Many banks have auto-withdrawal options that allow you to set up an online banking transfer from your checking account to your savings account each month. All you have to do is take a look at your budget, calculate what you can afford to put aside each month, and assign a date and total for your automatic transfer. Then, each month, you can count on X-amount being deposited into a savings account that will accrue interest over time.
Alternatively, apps like Digit help you save money without even thinking about it. All you have to do is set savings goals and the app will gauge what you can afford to put aside, making automatic deductions throughout the month.
10. Ignore Advertisements
I know, sounds impossible! We are constantly bombarded with ads – everywhere we go, we are slapped across the noggin with a new sale, items we must buy before time runs out!
But do you know what I’ve learned? There will always be another sale. It’s just about practicing discipline and letting that oh-so-tempting bargain roll off your shoulders.
Here’s another apartment shopping story: we were in the market for a new couch, and when I signed up for West Elm’s email list, I got notification of a major 20% store-wide blowout sale. 20% off a brand new couch! Heck yea, let’s do it. Well, being the adults that we are trying to be, we took a pass on this one. Just a week later, I got another email – 30% off ALL furniture, including couches! Say what? Another sale already? This went on week after week, and continues to, demonstrating that if I want to make a significant purchase, all I have to do is wait a little bit and there will inevitably be another sale.
Additionally, TV commercials and online advertisements bury you in content that makes you feel like you need something you didn’t need just seconds ago. Retailers create marketing campaigns that will envoke a sense of urgency in you; make you feel like if you don’t take advantage now, you’ll be forced to spend more later; make you feel like you NEED those ridiculous infomercial items that you never would have thought of buying prior to seeing the ad.
There will always be another opportunity to save money – you just have to ignore the ads and only pay attention when you are actually in the market for something.
11. Use Coupons and Shop Sales
For some odd reason that we will never understand, there is a small not-so-positive stigma attached to people who coupon. Umm, WHY?
Let’s keep it short and sweet: if you can save money with a code or a tiny piece of paper… WHY WOULDN’T YOU? You’re going to buy it anyway, you might as well save some moolah!
There are coupons available in the circulars and in the mail regularly. Rather than grazing over them, take a peek at what’s on sale or will be discounted with a coupon, and keep that in mind when you do your shopping – especially with your groceries.
When you’re shopping online, keep an eye out for sales and online codes that can be inputted at checkout. I literally never make an online purchase without doing a quick search for a coupon code. More often than not, I find one and save cash I otherwise wouldn’t.
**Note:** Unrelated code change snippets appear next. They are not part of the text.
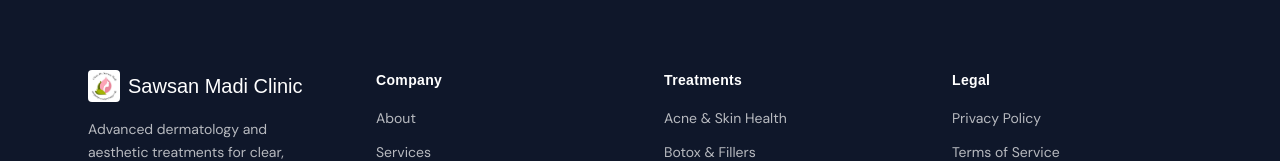
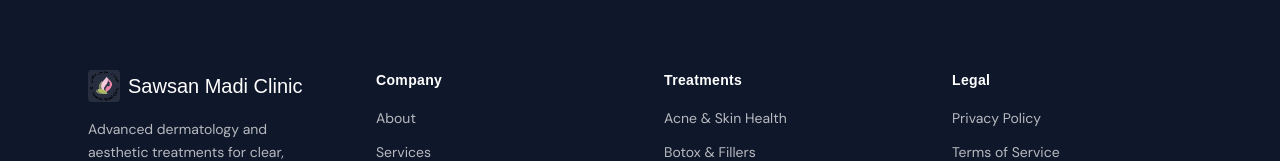
Before and after one commit to development1301/sawsanmadiclinic, a Next.js app: page /en/contact in a window 1280 px wide. Shown: the part 1102-1263 px from the top of the page. Built offline with nearby package versions, Linux system fonts and the light colour scheme; a web font is replaced by a local one.

Commit message:
Update footer logo to transparent version

```diff
--- a/src/components/layout/Footer.tsx
+++ b/src/components/layout/Footer.tsx
@@ -52,7 +52,7 @@ export function Footer() {
           <div className="lg:col-span-1">
             <div className="flex items-center gap-2 mb-4">
               <div className="relative w-8 h-8 rounded shrink-0 overflow-hidden bg-white/10 flex items-center justify-center p-1">
-                <Image src="/logo.jpg" alt="Logo" fill className="object-contain" unoptimized={true} />
+                <Image src="/logo-transparent.png?v=2" alt="Logo" fill className="object-contain" unoptimized={true} />
               </div>
               <span className="font-serif text-white text-xl">Sawsan Madi Clinic</span>
             </div>
```
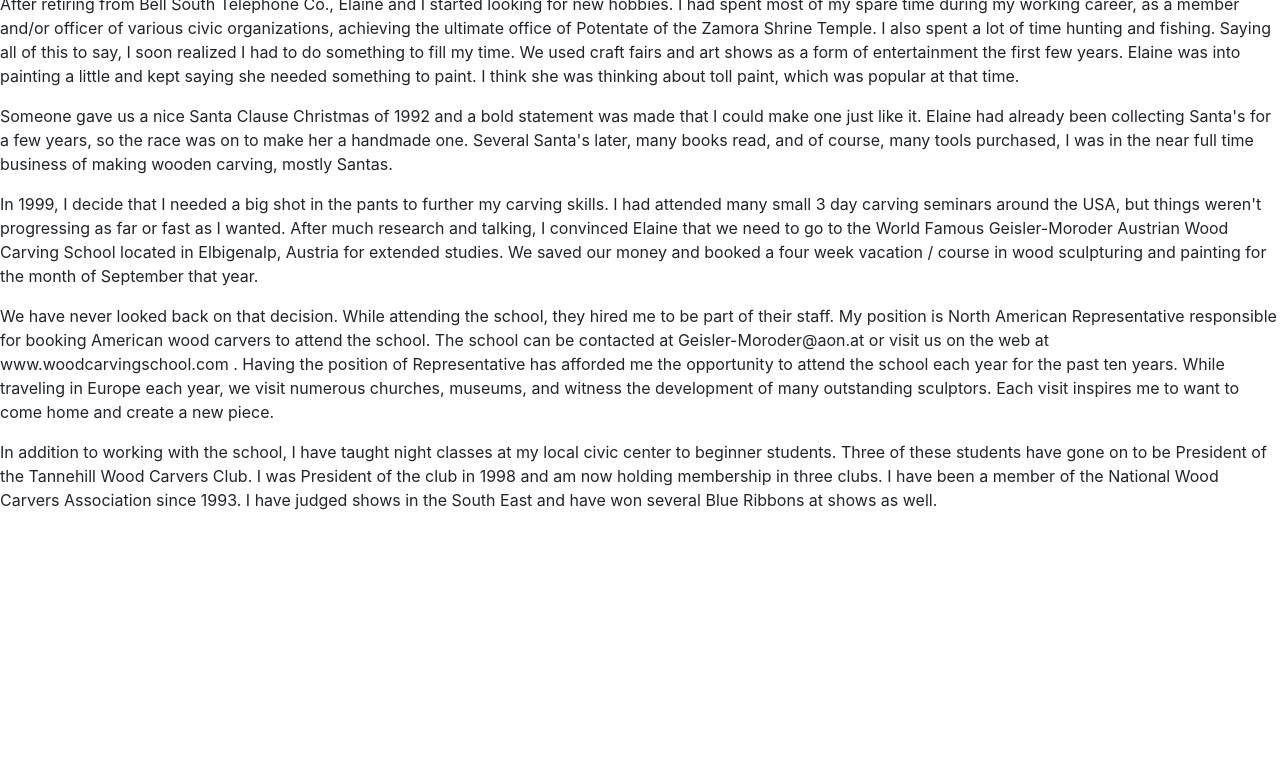
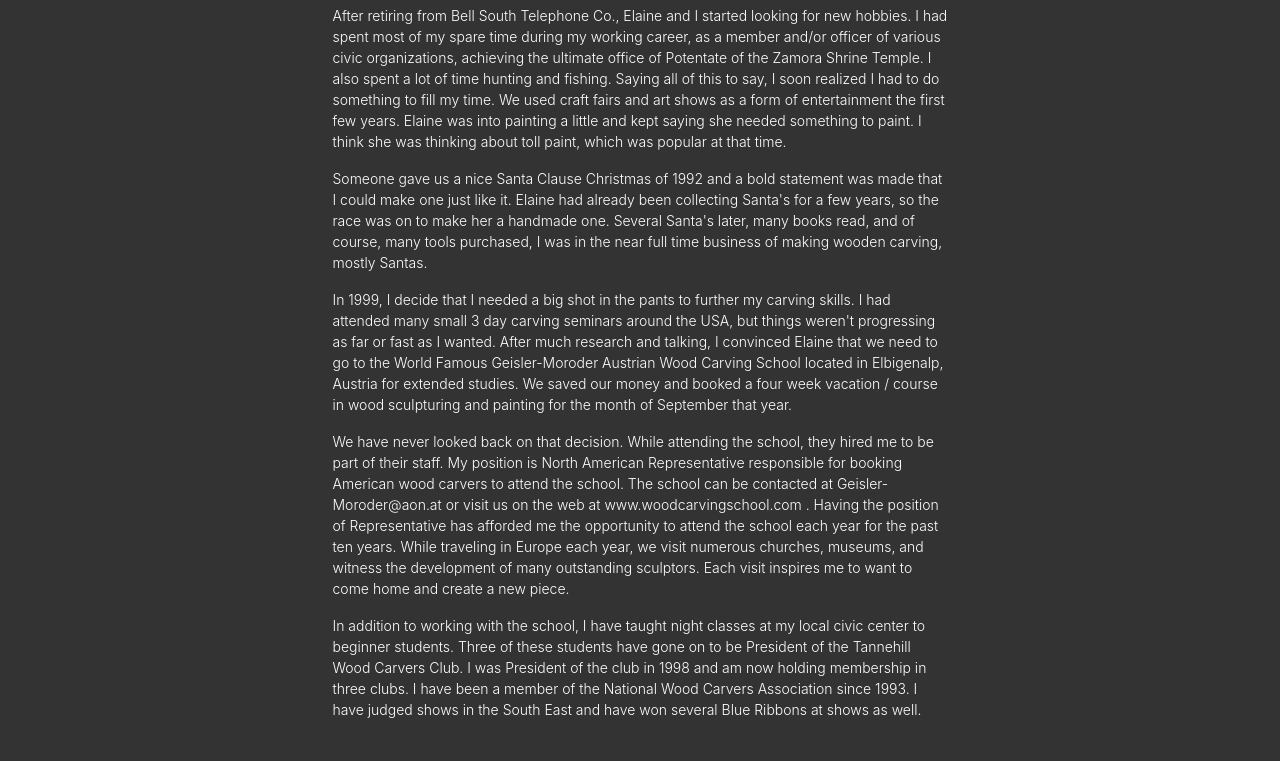
Before and after one commit to zadees/lonepine, a plain HTML site: page index.html in a window 1280 px wide. Shown: the part 192-953 px from the top of the page. Before the commit the page ends 800 px from the top, so only its background shows below. Drawn offline with nearby package versions, Linux system fonts and the light colour scheme.

Commit message:
Fixes homepage

```diff
--- a/index.html
+++ b/index.html
@@ -5,9 +5,8 @@
   <meta name="viewport" content="width=device-width, initial-scale=1.0">
   <meta http-equiv="X-UA-Compatible" content="ie=edge">
   <link rel="stylesheet" href="https://stackpath.bootstrapcdn.com/bootstrap/4.1.2/css/bootstrap.min.css" integrity="sha384-Smlep5jCw/wG7hdkwQ/Z5nLIefveQRIY9nfy6xoR1uRYBtpZgI6339F5dgvm/e9B" crossorigin="anonymous">
-  <link rel="stylesheet" href="css/gallery.css">
+  <link rel="stylesheet" href="css/style.css">
   <script src="https://cdnjs.cloudflare.com/ajax/libs/jquery/3.3.1/jquery.min.js"></script>
-  <script src="js/gallery.js"></script>
   <title>Welcome To Carl Wiggins's Website</title>
 </head>
 <body>
```
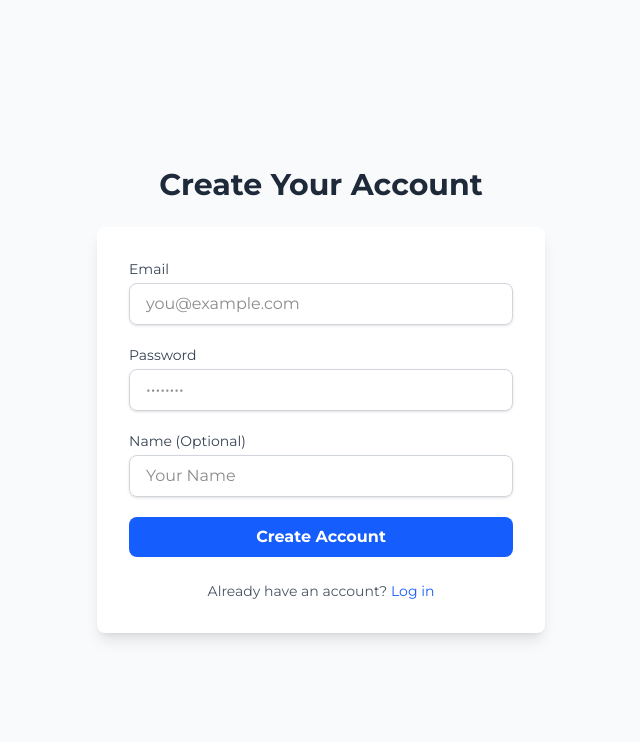
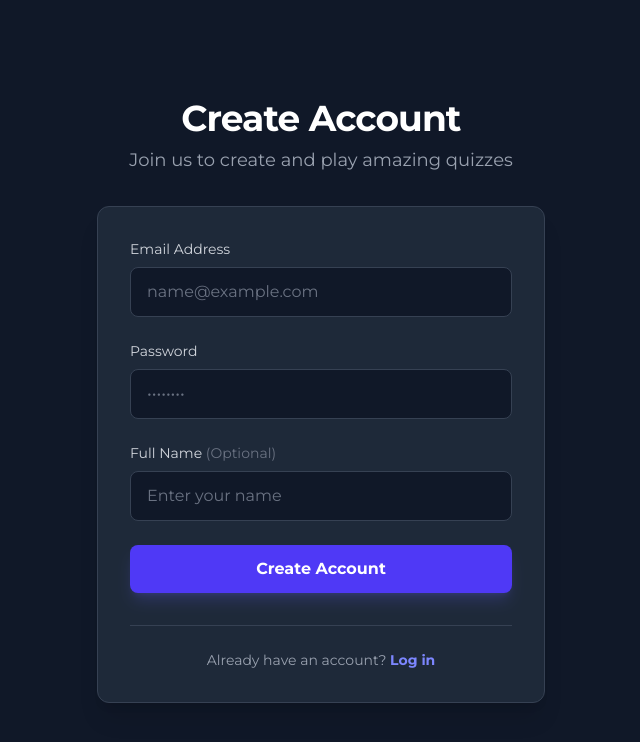
Before and after one commit to nhathuynh04work/kahoot-clone, a Next.js app in the folder frontend/: page /auth/register in a window 1280 px wide. Shown: the top 742 px of the page, without its empty margins (319-959 px from the left). Built offline with nearby package versions, Linux system fonts and the light colour scheme; no server answers.

Commit message:
update auth UI

```diff
--- a/frontend/app/auth/login/page.tsx
+++ b/frontend/app/auth/login/page.tsx
@@ -8,11 +8,16 @@ export default async function LoginPage() {
 	if (user) redirect("/dashboard");
 
 	return (
-		<div className="flex items-center justify-center min-h-screen bg-slate-50 p-4">
-			<div className="w-full max-w-md">
-				<h1 className="text-center text-3xl font-bold text-gray-800 mb-6">
-					Welcome Back
-				</h1>
+		<div className="flex flex-col items-center justify-center min-h-screen bg-gray-900 p-4 transition-colors">
+			<div className="w-full max-w-md animate-in fade-in slide-in-from-bottom-4 duration-500">
+				<div className="text-center mb-8">
+					<h1 className="text-4xl font-bold text-white mb-2 tracking-tight">
+						Welcome Back
+					</h1>
+					<p className="text-gray-400 text-lg">
+						Sign in to continue to your dashboard
+					</p>
+				</div>
 
 				<LoginForm />
 			</div>
--- a/frontend/app/auth/register/page.tsx
+++ b/frontend/app/auth/register/page.tsx
@@ -2,11 +2,16 @@ import RegisterForm from "@/features/auth/components/register-form";
 
 export default function RegisterPage() {
 	return (
-		<div className="flex items-center justify-center min-h-screen bg-slate-50 p-4">
-			<div className="w-full max-w-md">
-				<h1 className="text-center text-3xl font-bold text-gray-800 mb-6">
-					Create Your Account
-				</h1>
+		<div className="flex flex-col items-center justify-center min-h-screen bg-gray-900 p-4 transition-colors">
+			<div className="w-full max-w-md animate-in fade-in slide-in-from-bottom-4 duration-500">
+				<div className="text-center mb-8">
+					<h1 className="text-4xl font-bold text-white mb-2 tracking-tight">
+						Create Account
+					</h1>
+					<p className="text-gray-400 text-lg">
+						Join us to create and play amazing quizzes
+					</p>
+				</div>
 
 				<RegisterForm />
 			</div>
--- a/frontend/features/auth/components/login-form.tsx
+++ b/frontend/features/auth/components/login-form.tsx
@@ -5,6 +5,7 @@ import { useForm } from "react-hook-form";
 import { useState } from "react";
 import { apiClient } from "@/lib/apiClient";
 import Link from "next/link";
+import { Loader2 } from "lucide-react";
 
 type LoginInput = {
 	email: string;
@@ -32,19 +33,20 @@ export default function LoginForm() {
 		}
 	}
 
+	// Dark theme styles
 	const inputClasses =
-		"w-full px-4 py-2 border border-gray-300 rounded-lg shadow-sm focus:outline-none focus:ring-2 focus:ring-blue-500 focus:border-transparent";
-	const labelClasses = "block text-sm font-medium text-gray-700 mb-1";
-	const errorClasses = "text-red-600 text-sm mt-1";
+		"w-full px-4 py-3 bg-gray-900 border border-gray-700 rounded-lg text-white placeholder-gray-500 focus:outline-none focus:ring-2 focus:ring-indigo-500 focus:border-transparent transition-all duration-200";
+	const labelClasses = "block text-sm font-medium text-gray-300 mb-2";
+	const errorClasses = "text-red-400 text-sm mt-1 font-medium";
 
 	return (
-		<div className="bg-white p-8 shadow-lg rounded-lg">
+		<div className="bg-gray-800 border border-gray-700 p-8 shadow-xl rounded-xl">
 			<form
 				onSubmit={handleSubmit(onSubmit)}
-				className="flex flex-col gap-5">
+				className="flex flex-col gap-6">
 				{/* API Error Box */}
 				{apiError && (
-					<div className="bg-red-50 border border-red-200 text-red-700 p-3 rounded-lg text-center">
+					<div className="bg-red-500/10 border border-red-500/50 text-red-400 p-3 rounded-lg text-center text-sm font-medium">
 						{apiError}
 					</div>
 				)}
@@ -52,7 +54,7 @@ export default function LoginForm() {
 				{/* Email */}
 				<div>
 					<label htmlFor="email" className={labelClasses}>
-						Email
+						Email Address
 					</label>
 					<input
 						id="email"
@@ -61,7 +63,7 @@ export default function LoginForm() {
 							required: "Email is required",
 						})}
 						className={inputClasses}
-						placeholder="you@example.com"
+						placeholder="name@example.com"
 					/>
 					{errors.email && (
 						<p className={errorClasses}>{errors.email.message}</p>
@@ -93,20 +95,29 @@ export default function LoginForm() {
 				<button
 					type="submit"
 					disabled={isSubmitting}
-					className="w-full bg-blue-600 text-white py-2 px-4 rounded-lg font-semibold hover:bg-blue-700 focus:outline-none focus:ring-2 focus:ring-blue-500 focus:ring-offset-2 disabled:opacity-50 transition-colors duration-200">
-					{isSubmitting ? "Logging in..." : "Log In"}
+					className="w-full bg-indigo-600 hover:bg-indigo-500 text-white py-3 px-4 rounded-lg font-bold shadow-lg shadow-indigo-500/20 hover:shadow-indigo-500/40 focus:outline-none focus:ring-2 focus:ring-indigo-500 focus:ring-offset-2 focus:ring-offset-gray-800 disabled:opacity-50 disabled:cursor-not-allowed transition-all duration-200 flex items-center justify-center gap-2">
+					{isSubmitting ? (
+						<>
+							<Loader2 className="animate-spin" size={20} />
+							Logging in...
+						</>
+					) : (
+						"Log In"
+					)}
 				</button>
 			</form>
 
 			{/* Link to Register Page */}
-			<p className="text-center text-sm text-gray-600 mt-6">
-				Don&apos;t have an account?
-				<Link
-					href="/auth/register"
-					className="font-medium text-blue-600 hover:text-blue-500">
-					Sign up
-				</Link>
-			</p>
+			<div className="text-center mt-8 pt-6 border-t border-gray-700">
+				<p className="text-sm text-gray-400">
+					Don&apos;t have an account?{" "}
+					<Link
+						href="/auth/register"
+						className="font-semibold text-indigo-400 hover:text-indigo-300 transition-colors">
+						Sign up
+					</Link>
+				</p>
+			</div>
 		</div>
 	);
 }
--- /dev/null
+++ b/frontend/features/auth/components/logout-button.tsx
@@ -0,0 +1,23 @@
+"use client";
+
+import { apiClient } from "@/lib/apiClient";
+import { useRouter } from "next/navigation";
+import { ReactNode } from "react";
+
+interface LogoutButtonProps {
+	children: ReactNode;
+}
+
+export const LogoutButton = ({ children }: LogoutButtonProps) => {
+	const router = useRouter();
+
+	const handleLogout = async () => {
+		try {
+			await apiClient.post("/auth/logout");
+			router.refresh();
+			router.push("/auth/login");
+		} catch {}
+	};
+
+	return <button onClick={handleLogout}>{children}</button>;
+};
--- a/frontend/features/auth/components/register-form.tsx
+++ b/frontend/features/auth/components/register-form.tsx
@@ -5,6 +5,7 @@ import { useForm } from "react-hook-form";
 import { useState } from "react";
 import { apiClient } from "@/lib/apiClient";
 import Link from "next/link";
+import { Loader2 } from "lucide-react";
 
 type RegisterInput = {
 	email: string;
@@ -20,7 +21,6 @@ export default function RegisterForm() {
 	} = useForm<RegisterInput>();
 
 	const router = useRouter();
-
 	const [apiError, setApiError] = useState<string | null>(null);
 
 	async function onSubmit(values: RegisterInput) {
@@ -34,19 +34,20 @@ export default function RegisterForm() {
 		}
 	}
 
+	// Dark theme styles
 	const inputClasses =
-		"w-full px-4 py-2 border border-gray-300 rounded-lg shadow-sm focus:outline-none focus:ring-2 focus:ring-blue-500 focus:border-transparent";
-	const labelClasses = "block text-sm font-medium text-gray-700 mb-1";
-	const errorClasses = "text-red-600 text-sm mt-1";
+		"w-full px-4 py-3 bg-gray-900 border border-gray-700 rounded-lg text-white placeholder-gray-500 focus:outline-none focus:ring-2 focus:ring-indigo-500 focus:border-transparent transition-all duration-200";
+	const labelClasses = "block text-sm font-medium text-gray-300 mb-2";
+	const errorClasses = "text-red-400 text-sm mt-1 font-medium";
 
 	return (
-		<div className="bg-white p-8 shadow-lg rounded-lg">
+		<div className="bg-gray-800 border border-gray-700 p-8 shadow-xl rounded-xl">
 			<form
 				onSubmit={handleSubmit(onSubmit)}
-				className="flex flex-col gap-5">
+				className="flex flex-col gap-6">
 				{/* API Error Box */}
 				{apiError && (
-					<div className="bg-red-50 border border-red-200 text-red-700 p-3 rounded-lg text-center">
+					<div className="bg-red-500/10 border border-red-500/50 text-red-400 p-3 rounded-lg text-center text-sm font-medium">
 						{apiError}
 					</div>
 				)}
@@ -54,7 +55,7 @@ export default function RegisterForm() {
 				{/* Email */}
 				<div>
 					<label htmlFor="email" className={labelClasses}>
-						Email
+						Email Address
 					</label>
 					<input
 						id="email"
@@ -63,7 +64,7 @@ export default function RegisterForm() {
 							required: "Email is required",
 						})}
 						className={inputClasses}
-						placeholder="you@example.com"
+						placeholder="name@example.com"
 					/>
 					{errors.email && (
 						<p className={errorClasses}>{errors.email.message}</p>
@@ -99,14 +100,17 @@ export default function RegisterForm() {
 				{/* Name */}
 				<div>
 					<label htmlFor="name" className={labelClasses}>
-						Name (Optional)
+						Full Name{" "}
+						<span className="text-gray-500 font-normal">
+							(Optional)
+						</span>
 					</label>
 					<input
 						id="name"
 						type="text"
 						{...register("name")}
 						className={inputClasses}
-						placeholder="Your Name"
+						placeholder="Enter your name"
 					/>
 				</div>
 
@@ -114,20 +118,29 @@ export default function RegisterForm() {
 				<button
 					type="submit"
 					disabled={isSubmitting}
-					className="w-full bg-blue-600 text-white py-2 px-4 rounded-lg font-semibold hover:bg-blue-700 focus:outline-none focus:ring-2 focus:ring-blue-500 focus:ring-offset-2 disabled:opacity-50 transition-colors duration-200">
-					{isSubmitting ? "Registering..." : "Create Account"}
+					className="w-full bg-indigo-600 hover:bg-indigo-500 text-white py-3 px-4 rounded-lg font-bold shadow-lg shadow-indigo-500/20 hover:shadow-indigo-500/40 focus:outline-none focus:ring-2 focus:ring-indigo-500 focus:ring-offset-2 focus:ring-offset-gray-800 disabled:opacity-50 disabled:cursor-not-allowed transition-all duration-200 flex items-center justify-center gap-2">
+					{isSubmitting ? (
+						<>
+							<Loader2 className="animate-spin" size={20} />
+							Creating Account...
+						</>
+					) : (
+						"Create Account"
+					)}
 				</button>
 			</form>
 
 			{/* Link to Login Page */}
-			<p className="text-center text-sm text-gray-600 mt-6">
+			<div className="text-center mt-8 pt-6 border-t border-gray-700">
+				<p className="text-sm text-gray-400">
 					Already have an account?{" "}
 					<Link
 						href="/auth/login"
-					className="font-medium text-blue-600 hover:text-blue-500">
+						className="font-semibold text-indigo-400 hover:text-indigo-300 transition-colors">
 						Log in
 					</Link>
 				</p>
 			</div>
+		</div>
 	);
 }
```
Lines whose indentation alone changed are shown as unchanged.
We are a firm believer that everyone can practice better money habits, even the most financially healthy individuals. What’s your favorite way to practice discipline when it comes to your finances? Comment below!